Head of State Information Service (SIS), Diaa Rashwan – press photo
CAIRO – 12 May 2018: Egypt’s State Information Service (SIS) strongly deplored the public survey launched by Russia Today (RT) over the sovereignty of the Hala’ib Triangle area located on the Egyptian-Sudanese border.
The SIS announced: “After the publication of this offending and inaccurate survey, we started to consult with the related Egyptian authorities, especially the ministry of foreign affairs, to discuss the steps and actions to be made against such unprofessional media coverage and violation for the sovereignty of the state.”
The SIS added in a statement that it decided to summon RT officials in Egypt on Saturday morning to inform them of Egypt's deep rejection and full condemnation of such acts that violates sovereignty of the state, and to identify the circumstances of this publication in preparation for taking the aforementioned steps and procedures.
Hala’ib and Shalateen, or the Hala’ib Triangle, is an area of land measuring 20,580 square kilometers, located at the Egyptian-Sudanese border on the Red Sea coast. It is part of the Red Sea governorate and consists of three major towns – Hala'ib (which became a city in February 2014), Abu Ramad and Shalateen.
The area belongs to Egypt politically and administratively, but has been one of the major sticking points in Egyptian-Sudanese relations since the demarcation of borders between the two countries carried out during the British occupation of Egypt in 1899, at a time when Sudan was part of the Egyptian Kingdom.
Sudan allegedly made military moves near Hala'ib and Shalateen on the Egypt-Sudan border in last March. The move came weeks after a televised interview with Saudi satellite channel Al-Arabiya, in which Sundanese President Omar al-Bashir, who is wanted by the International Criminal Court for war crimes, threatened to resort to the U.N. Security Council to give its settlement over its claimed sovereignty over the triangle.

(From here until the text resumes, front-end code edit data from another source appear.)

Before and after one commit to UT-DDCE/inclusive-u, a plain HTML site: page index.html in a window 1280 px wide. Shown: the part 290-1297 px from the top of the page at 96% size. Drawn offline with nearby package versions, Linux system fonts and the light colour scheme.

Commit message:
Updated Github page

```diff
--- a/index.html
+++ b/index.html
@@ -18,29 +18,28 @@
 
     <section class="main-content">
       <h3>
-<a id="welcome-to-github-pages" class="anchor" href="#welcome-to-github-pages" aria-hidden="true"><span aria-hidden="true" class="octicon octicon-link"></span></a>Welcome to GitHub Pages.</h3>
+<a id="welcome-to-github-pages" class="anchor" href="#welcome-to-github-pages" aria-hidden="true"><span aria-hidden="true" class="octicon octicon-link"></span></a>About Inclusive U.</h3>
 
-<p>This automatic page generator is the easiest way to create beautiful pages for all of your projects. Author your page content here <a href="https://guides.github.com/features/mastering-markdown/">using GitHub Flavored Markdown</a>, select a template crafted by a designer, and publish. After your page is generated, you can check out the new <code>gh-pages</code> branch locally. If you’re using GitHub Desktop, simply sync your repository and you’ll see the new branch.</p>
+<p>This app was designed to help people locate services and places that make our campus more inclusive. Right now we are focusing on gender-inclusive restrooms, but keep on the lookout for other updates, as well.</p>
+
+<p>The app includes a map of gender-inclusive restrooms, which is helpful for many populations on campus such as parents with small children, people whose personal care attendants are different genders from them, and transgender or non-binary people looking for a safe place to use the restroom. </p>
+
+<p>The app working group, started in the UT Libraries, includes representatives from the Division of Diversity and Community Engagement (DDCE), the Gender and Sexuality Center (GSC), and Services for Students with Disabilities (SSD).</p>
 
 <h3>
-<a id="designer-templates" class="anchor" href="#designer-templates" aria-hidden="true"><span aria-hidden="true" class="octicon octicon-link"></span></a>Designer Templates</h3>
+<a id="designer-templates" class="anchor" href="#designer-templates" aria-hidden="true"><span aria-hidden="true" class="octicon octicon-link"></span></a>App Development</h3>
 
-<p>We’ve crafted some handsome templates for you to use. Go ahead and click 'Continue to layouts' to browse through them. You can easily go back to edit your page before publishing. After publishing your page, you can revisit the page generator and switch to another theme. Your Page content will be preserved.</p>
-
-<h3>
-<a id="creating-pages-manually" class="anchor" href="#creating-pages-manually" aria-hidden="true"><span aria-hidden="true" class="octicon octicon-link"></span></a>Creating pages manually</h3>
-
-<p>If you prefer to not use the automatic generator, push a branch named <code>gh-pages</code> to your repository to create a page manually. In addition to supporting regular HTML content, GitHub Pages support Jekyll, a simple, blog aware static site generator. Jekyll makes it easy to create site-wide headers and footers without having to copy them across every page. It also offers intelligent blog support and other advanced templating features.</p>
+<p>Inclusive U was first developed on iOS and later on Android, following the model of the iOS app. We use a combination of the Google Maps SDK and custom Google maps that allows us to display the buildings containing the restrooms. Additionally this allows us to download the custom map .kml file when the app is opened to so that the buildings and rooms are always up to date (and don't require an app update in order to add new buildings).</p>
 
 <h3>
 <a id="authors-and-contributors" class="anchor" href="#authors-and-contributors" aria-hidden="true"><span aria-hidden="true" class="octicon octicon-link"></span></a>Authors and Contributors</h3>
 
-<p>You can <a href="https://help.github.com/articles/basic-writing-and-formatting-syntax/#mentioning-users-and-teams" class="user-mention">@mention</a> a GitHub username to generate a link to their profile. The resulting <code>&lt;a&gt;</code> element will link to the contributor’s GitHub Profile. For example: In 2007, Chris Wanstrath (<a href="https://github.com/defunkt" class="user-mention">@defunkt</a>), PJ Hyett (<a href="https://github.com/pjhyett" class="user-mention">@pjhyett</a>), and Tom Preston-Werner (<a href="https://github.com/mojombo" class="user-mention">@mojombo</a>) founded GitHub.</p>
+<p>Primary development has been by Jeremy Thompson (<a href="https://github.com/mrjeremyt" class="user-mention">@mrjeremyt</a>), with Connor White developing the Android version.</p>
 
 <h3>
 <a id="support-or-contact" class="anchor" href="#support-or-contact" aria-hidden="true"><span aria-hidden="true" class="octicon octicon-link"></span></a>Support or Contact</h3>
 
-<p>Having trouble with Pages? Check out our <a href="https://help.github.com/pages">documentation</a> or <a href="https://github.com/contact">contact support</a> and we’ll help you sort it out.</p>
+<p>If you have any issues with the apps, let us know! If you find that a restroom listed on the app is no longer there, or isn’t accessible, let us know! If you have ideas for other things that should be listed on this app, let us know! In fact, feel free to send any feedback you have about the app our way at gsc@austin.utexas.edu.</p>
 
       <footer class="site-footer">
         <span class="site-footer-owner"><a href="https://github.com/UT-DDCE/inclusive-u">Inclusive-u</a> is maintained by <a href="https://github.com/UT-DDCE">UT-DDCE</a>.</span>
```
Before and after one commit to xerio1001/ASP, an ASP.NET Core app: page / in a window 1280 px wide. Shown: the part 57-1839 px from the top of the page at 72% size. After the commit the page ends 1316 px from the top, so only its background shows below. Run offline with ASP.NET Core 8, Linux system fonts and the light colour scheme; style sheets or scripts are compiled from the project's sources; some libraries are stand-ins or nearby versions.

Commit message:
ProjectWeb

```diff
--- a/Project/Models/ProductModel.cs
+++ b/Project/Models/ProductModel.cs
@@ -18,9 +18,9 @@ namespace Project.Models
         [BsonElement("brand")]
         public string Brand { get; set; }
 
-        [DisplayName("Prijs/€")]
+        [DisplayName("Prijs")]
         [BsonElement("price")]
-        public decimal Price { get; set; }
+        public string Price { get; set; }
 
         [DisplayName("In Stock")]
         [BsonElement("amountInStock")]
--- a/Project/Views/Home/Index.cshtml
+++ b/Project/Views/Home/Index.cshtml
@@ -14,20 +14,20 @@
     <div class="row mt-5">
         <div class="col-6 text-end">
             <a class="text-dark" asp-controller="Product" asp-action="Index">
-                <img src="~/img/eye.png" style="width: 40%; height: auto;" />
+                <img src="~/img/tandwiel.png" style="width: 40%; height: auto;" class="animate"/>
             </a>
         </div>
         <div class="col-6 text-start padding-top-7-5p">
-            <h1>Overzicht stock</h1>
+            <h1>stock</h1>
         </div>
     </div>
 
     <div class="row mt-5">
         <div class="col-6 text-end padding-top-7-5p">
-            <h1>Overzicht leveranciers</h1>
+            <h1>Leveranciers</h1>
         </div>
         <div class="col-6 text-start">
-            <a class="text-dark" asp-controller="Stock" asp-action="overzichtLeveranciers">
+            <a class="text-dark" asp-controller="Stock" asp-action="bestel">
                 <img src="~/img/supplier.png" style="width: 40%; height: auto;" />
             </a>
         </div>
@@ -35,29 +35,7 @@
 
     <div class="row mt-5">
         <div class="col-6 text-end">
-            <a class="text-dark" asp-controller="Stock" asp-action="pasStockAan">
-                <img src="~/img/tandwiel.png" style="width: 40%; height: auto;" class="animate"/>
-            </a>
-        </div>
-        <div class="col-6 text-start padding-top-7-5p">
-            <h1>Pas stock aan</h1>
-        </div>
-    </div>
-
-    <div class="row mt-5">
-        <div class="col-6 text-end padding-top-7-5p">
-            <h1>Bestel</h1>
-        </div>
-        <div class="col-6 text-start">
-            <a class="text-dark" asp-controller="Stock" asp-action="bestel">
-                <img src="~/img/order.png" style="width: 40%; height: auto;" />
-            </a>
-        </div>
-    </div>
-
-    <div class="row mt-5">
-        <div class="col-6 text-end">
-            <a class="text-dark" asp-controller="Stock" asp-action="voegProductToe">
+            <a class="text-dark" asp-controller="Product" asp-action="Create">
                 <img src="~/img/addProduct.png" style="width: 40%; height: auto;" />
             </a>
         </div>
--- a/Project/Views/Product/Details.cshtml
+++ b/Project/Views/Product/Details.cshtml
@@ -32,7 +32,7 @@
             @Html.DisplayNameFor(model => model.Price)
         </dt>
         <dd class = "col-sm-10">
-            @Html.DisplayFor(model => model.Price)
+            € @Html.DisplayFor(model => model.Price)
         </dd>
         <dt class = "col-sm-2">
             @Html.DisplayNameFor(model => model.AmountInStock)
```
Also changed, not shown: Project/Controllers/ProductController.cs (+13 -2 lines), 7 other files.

After the signing of an agreement delineating the maritime border between Egypt and Saudi Arabia in April 2016, Sudan raised the issue once again, demanding Egypt either engages in direct negotiations over the area or take the issue to international arbitration. Cairo rejected the proposal and stressed that the triangle is Egyptian territory and that it will not negotiate or resort to international arbitration on the matter.
According to Al Arabiya Institute for Studies, the Sudanese administration of Hala'ib and Shalateen was temporary and neither grants Sudan the right to rule the area, nor denies Egypt's sovereignty over any part of the territory.
Egypt affirms that it has never concluded any international treaties or agreements, whether with Britain or Sudan, to give international status to the demarcation of administrative borders.
The largest tribes inhabiting the Hala'ib Triangle, including Rashaida, Alababdeh and Bashaira, who rejected the Sudanese National Election Commission's decision granting people in Hala'ib the right to participate in Sudanese general elections. The three tribes asserted during their participation in the 6th October War victory celebration in 2009 that the area is 100 percent Egyptian.
Despite the common bonds of history, language and religion between the two Nile River neighbors, Egypt and Sudan’s diplomatic relations have been frosty recently due to various reasons, mainly the Hala’ib issue. The two countries have been engaged in high-level diplomatic initiatives to improve their relations.
Egypt’s Foreign Minister Sameh Shoukry has visited the Sudanese capital Khartoum twice this year, with the goal of restoring strong, longstanding ties between Khartoum and Cairo. Relations had withered after July 2013, when former Muslim Brotherhood-affiliated President Mohammed Morsi was ousted.
In April 2017, the Joint Sudan-Egypt Committee for Political Consultation convened in Cairo and signed a media charter of honor and a commitment to continue consultations on arising political issues between the two countries.
In the same month, Shoukry and his Sudanese counterpart Ibrahim Ghandour agreed to work together to control the ongoing hostility in the news media in both countries caused by the mounting political tensions between the two neighbors.